Wednesday, October 2, 2019
Computer Science :: Graduate Admissions Essays

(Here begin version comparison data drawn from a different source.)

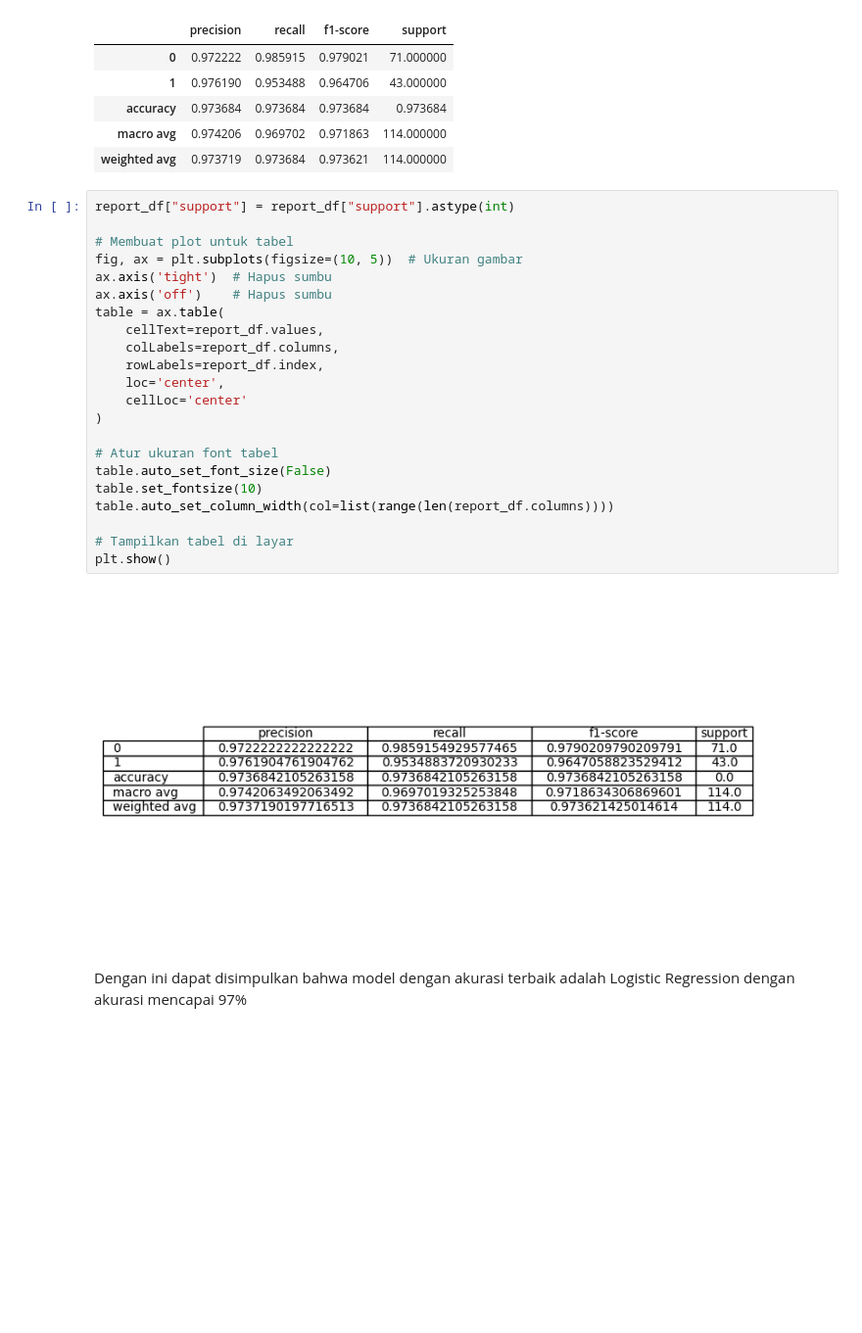
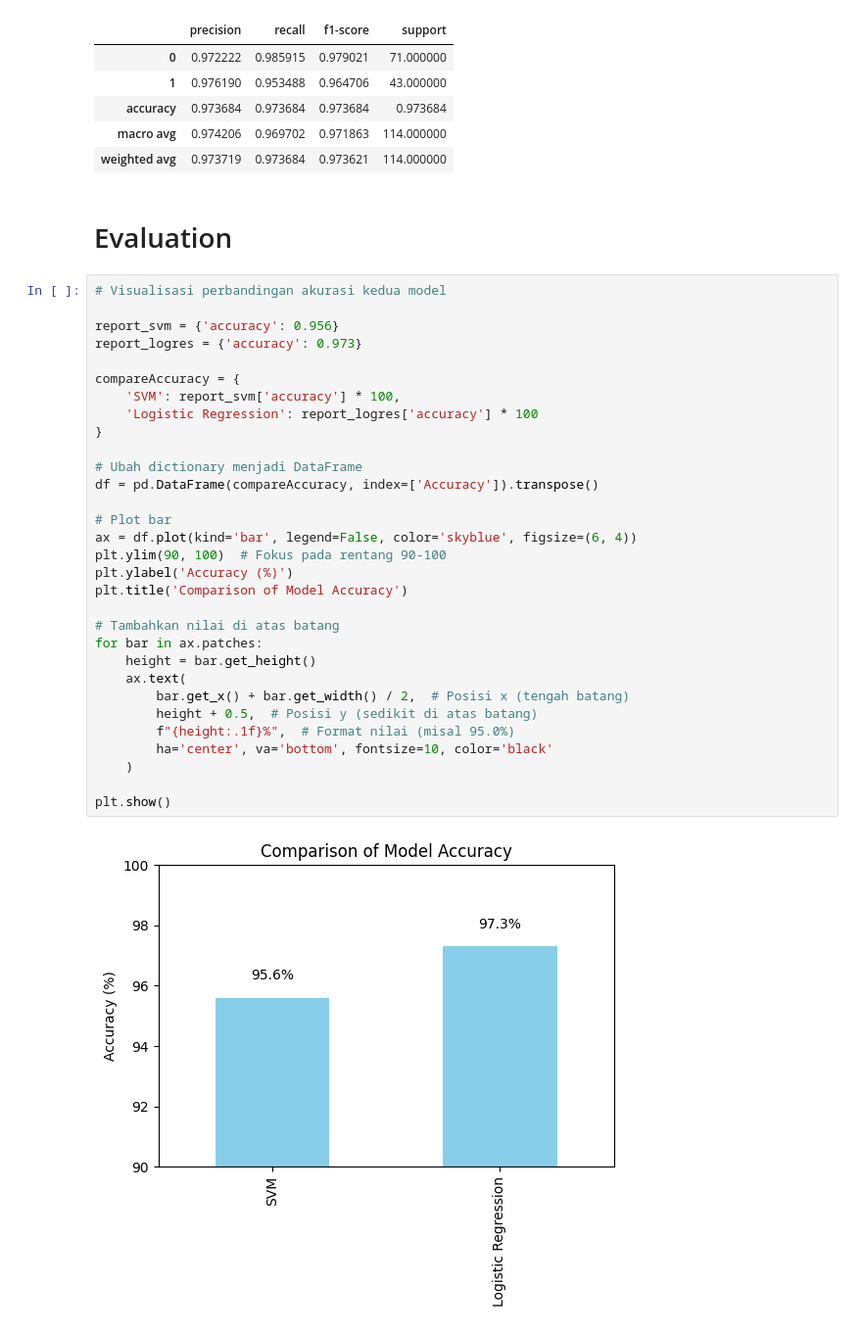
Before and after one commit to marsellavindriani/ML-Terapan_Submission, a Jupyter notebook: Submission_1.ipynb, the cells around one changed output. Shown at 98% size. Drawn from its saved outputs; the diff is of its cells as text; blank space fills up the shorter version.

```diff
--- a/Submission_1.ipynb
+++ b/Submission_1.ipynb
@@ -310,29 +434,38 @@ display(report_df)
 | accuracy | 0.973684 | 0.973684 | 0.973684 | 0.973684 |
 | macro avg | 0.974206 | 0.969702 | 0.971863 | 114.000000 |
 | weighted avg | 0.973719 | 0.973684 | 0.973621 | 114.000000 |
-# %%
-report_df["support"] = report_df["support"].astype(int)
-
-# Membuat plot untuk tabel
-fig, ax = plt.subplots(figsize=(10, 5))  # Ukuran gambar
-ax.axis('tight')  # Hapus sumbu
-ax.axis('off')    # Hapus sumbu
-table = ax.table(
-    cellText=report_df.values,
-    colLabels=report_df.columns,
-    rowLabels=report_df.index,
-    loc='center',
-    cellLoc='center'
-)
-
-# Atur ukuran font tabel
-table.auto_set_font_size(False)
-table.set_fontsize(10)
-table.auto_set_column_width(col=list(range(len(report_df.columns))))
-
-# Tampilkan tabel di layar
-plt.show()
-# %% [output]
-[figure, removed]
-# %% [markdown]
-Dengan ini dapat disimpulkan bahwa model dengan akurasi terbaik adalah Logistic Regression dengan akurasi mencapai 97%
+# %% [markdown]
+# Evaluation
+# %%
+# Visualisasi perbandingan akurasi kedua model
+
+report_svm = {'accuracy': 0.956}
+report_logres = {'accuracy': 0.973}
+
+compareAccuracy = {
+    'SVM': report_svm['accuracy'] * 100,
+    'Logistic Regression': report_logres['accuracy'] * 100
+}
+
+# Ubah dictionary menjadi DataFrame
+df = pd.DataFrame(compareAccuracy, index=['Accuracy']).transpose()
+
+# Plot bar
+ax = df.plot(kind='bar', legend=False, color='skyblue', figsize=(6, 4))
+plt.ylim(90, 100)  # Fokus pada rentang 90-100
+plt.ylabel('Accuracy (%)')
+plt.title('Comparison of Model Accuracy')
+
+# Tambahkan nilai di atas batang
+for bar in ax.patches:
+    height = bar.get_height()
+    ax.text(
+        bar.get_x() + bar.get_width() / 2,  # Posisi x (tengah batang)
+        height + 0.5,  # Posisi y (sedikit di atas batang)
+        f"{height:.1f}%",  # Format nilai (misal 95.0%)
+        ha='center', va='bottom', fontsize=10, color='black'
+    )
+
+plt.show()
+# %% [output]
+[figure, added]
```
Also changed, not shown: parts of 57 cells of this notebook.
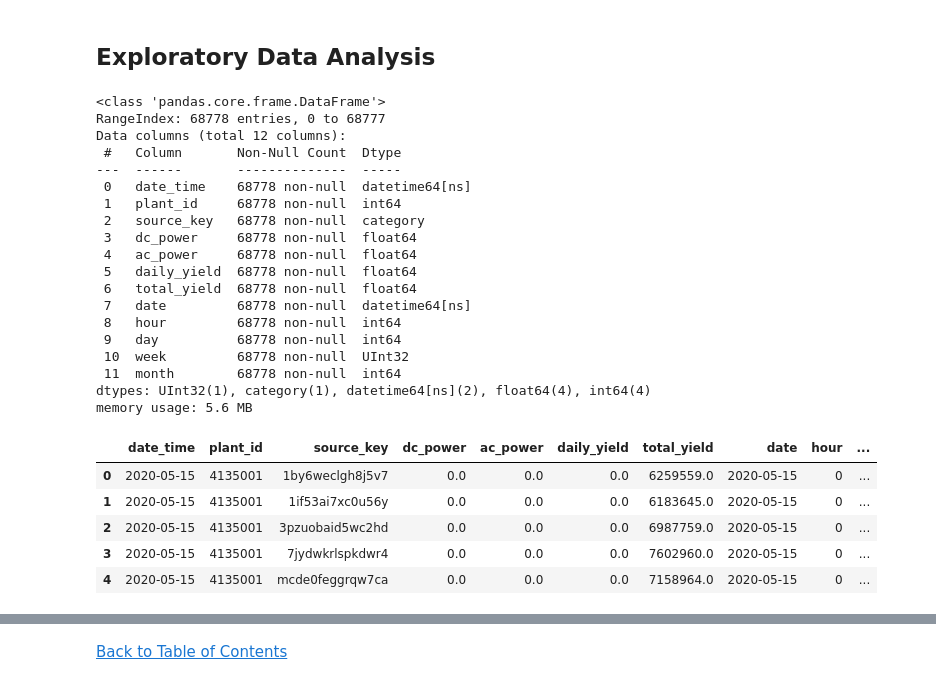
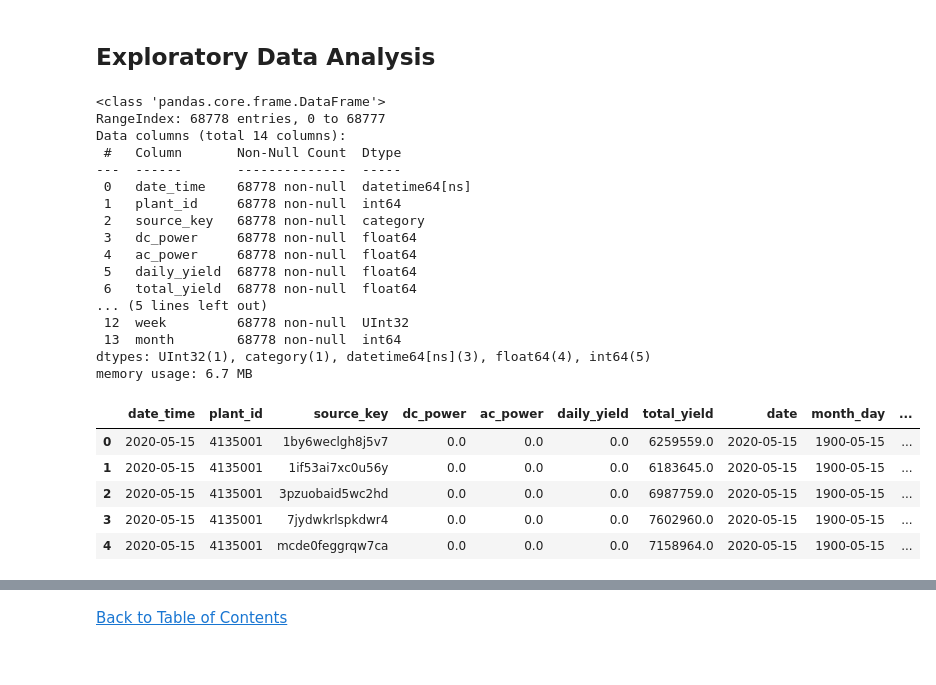
Before and after one commit to jasondo-da/Solar_Generation_Analysis, a Jupyter notebook: solar_generation_analysis.ipynb, the cells around one changed output, grey strips where cells are left out. Saved outputs shown, nothing was run; the diff lists cells and outputs as text; code cells hidden in the pictures.

```diff
--- a/solar_generation_analysis.ipynb
+++ b/solar_generation_analysis.ipynb
@@ -505,35 +553,36 @@ dtype: int64
 # %%
 pg_1['date'] = pg_1['date_time'].dt.date
 pg_1['date'] = pd.to_datetime(pg_1['date'], format='%Y-%m-%d')
+pg_1['month_day'] = pg_1['date'].dt.strftime('%m-%d')
+pg_1['month_day'] = pd.to_datetime(pg_1['month_day'], format='%m-%d')
 pg_1['hour'] = pg_1['date_time'].dt.hour
-pg_1['day'] = pg_1['date_time'].dt.weekday
+pg_1['dow'] = pg_1['date_time'].dt.weekday
+pg_1['day'] = pg_1['date_time'].dt.day
 pg_1['week'] = pg_1['date_time'].dt.isocalendar().week
 pg_1['month'] = pg_1['date_time'].dt.month
 pg_1.info()
 pg_1.head()
 # %% [output]
 <class 'pandas.core.frame.DataFrame'>
 RangeIndex: 68778 entries, 0 to 68777
-Data columns (total 12 columns):
+Data columns (total 14 columns):
  #   Column       Non-Null Count  Dtype
 ---  ------       --------------  -----
  0   date_time    68778 non-null  datetime64[ns]
  1   plant_id     68778 non-null  int64
  2   source_key   68778 non-null  category
  3   dc_power     68778 non-null  float64
  4   ac_power     68778 non-null  float64
  5   daily_yield  68778 non-null  float64
  6   total_yield  68778 non-null  float64
- 7   date         68778 non-null  datetime64[ns]
- 8   hour         68778 non-null  int64
- 9   day          68778 non-null  int64
- 10  week         68778 non-null  UInt32
- 11  month        68778 non-null  int64
-dtypes: UInt32(1), category(1), datetime64[ns](2), float64(4), int64(4)
-memory usage: 5.6 MB
+... (5 lines left out)
+ 12  week         68778 non-null  UInt32
+ 13  month        68778 non-null  int64
+dtypes: UInt32(1), category(1), datetime64[ns](3), float64(4), int64(5)
+memory usage: 6.7 MB
-|  | date_time | plant_id | source_key | dc_power | ac_power | daily_yield | total_yield | date | hour | ... |
-| 0 | 2020-05-15 | 4135001 | 1by6weclgh8j5v7 | 0.0 | 0.0 | 0.0 | 6259559.0 | 2020-05-15 | 0 | ... |
-| 1 | 2020-05-15 | 4135001 | 1if53ai7xc0u56y | 0.0 | 0.0 | 0.0 | 6183645.0 | 2020-05-15 | 0 | ... |
-| 2 | 2020-05-15 | 4135001 | 3pzuobaid5wc2hd | 0.0 | 0.0 | 0.0 | 6987759.0 | 2020-05-15 | 0 | ... |
-| 3 | 2020-05-15 | 4135001 | 7jydwkrlspkdwr4 | 0.0 | 0.0 | 0.0 | 7602960.0 | 2020-05-15 | 0 | ... |
-| 4 | 2020-05-15 | 4135001 | mcde0feggrqw7ca | 0.0 | 0.0 | 0.0 | 7158964.0 | 2020-05-15 | 0 | ... |
+|  | date_time | plant_id | source_key | dc_power | ac_power | daily_yield | total_yield | date | month_day | ... |
+| 0 | 2020-05-15 | 4135001 | 1by6weclgh8j5v7 | 0.0 | 0.0 | 0.0 | 6259559.0 | 2020-05-15 | 1900-05-15 | ... |
+| 1 | 2020-05-15 | 4135001 | 1if53ai7xc0u56y | 0.0 | 0.0 | 0.0 | 6183645.0 | 2020-05-15 | 1900-05-15 | ... |
+| 2 | 2020-05-15 | 4135001 | 3pzuobaid5wc2hd | 0.0 | 0.0 | 0.0 | 6987759.0 | 2020-05-15 | 1900-05-15 | ... |
+| 3 | 2020-05-15 | 4135001 | 7jydwkrlspkdwr4 | 0.0 | 0.0 | 0.0 | 7602960.0 | 2020-05-15 | 1900-05-15 | ... |
+| 4 | 2020-05-15 | 4135001 | mcde0feggrqw7ca | 0.0 | 0.0 | 0.0 | 7158964.0 | 2020-05-15 | 1900-05-15 | ... |
```
Also changed, not shown: parts of 13 cells of this notebook.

Computer Science I remember the day as if it were yesterday. During my second year in college, I was attempting to transmit a group of characters comprising my name from one computer to another. I connected the computers using RS-232 cable, wrote the necessary programs and executed them. I typed my name on one terminal and rushed to the other to see the results. "Wow, this is magic!" I exclaimed as I read 'Tom' on the screen. While I realized intuitively that a complex version of this elementary network could achieve much, at the time I had no real idea what. Now, four years later, I know that Networking makes possible a plethora of applications, from video-conferencing over the Internet to linking banks through private networks. It still seems like magic. Or rather, a grand adventure - one that I most certainly want to be part of. My interest in applied science dates back to my school days. During high school, I was fascinated with electronic gadgets. Soon thereafter, designing and building basic circuits started as a hobby. Along the way, however, I realized that the problem-solving aspect of making electronic gadgets was what I enjoyed the most. Engineering was a natural career choice after this. During my undergraduate studies at the Electronics & Communication department of M.K. College of Engineering, subjects like Microprocessors, C-Programming, Computer Networks interested me the most. I was awestruck by the potential of Intel 8086 microprocessor, more so by the manner in which its faster and more powerful cousins revolutionized the working of computers in a decade. I was now determined to focus on microprocessors during my Final Year project. I elected to do the project at National Space Research Organization (NSRO) as it has an outstanding infrastructure setup and a stimulating, world-class research environment. This enabled me to work with some of the best minds dedicated to engineering research in my country. I gained a lot from this association - in particular, an idea of how rewarding and meaningful a career in research could be. The more tangible benefits have been a deeper insight into architecture and working of microprocessors and thorough C-programming skills. Sometimes I spent more than ten hours a day at NSRO, reading manuals and troubleshooting circuits and debugging code. I am glad to say the effort paid off in the end.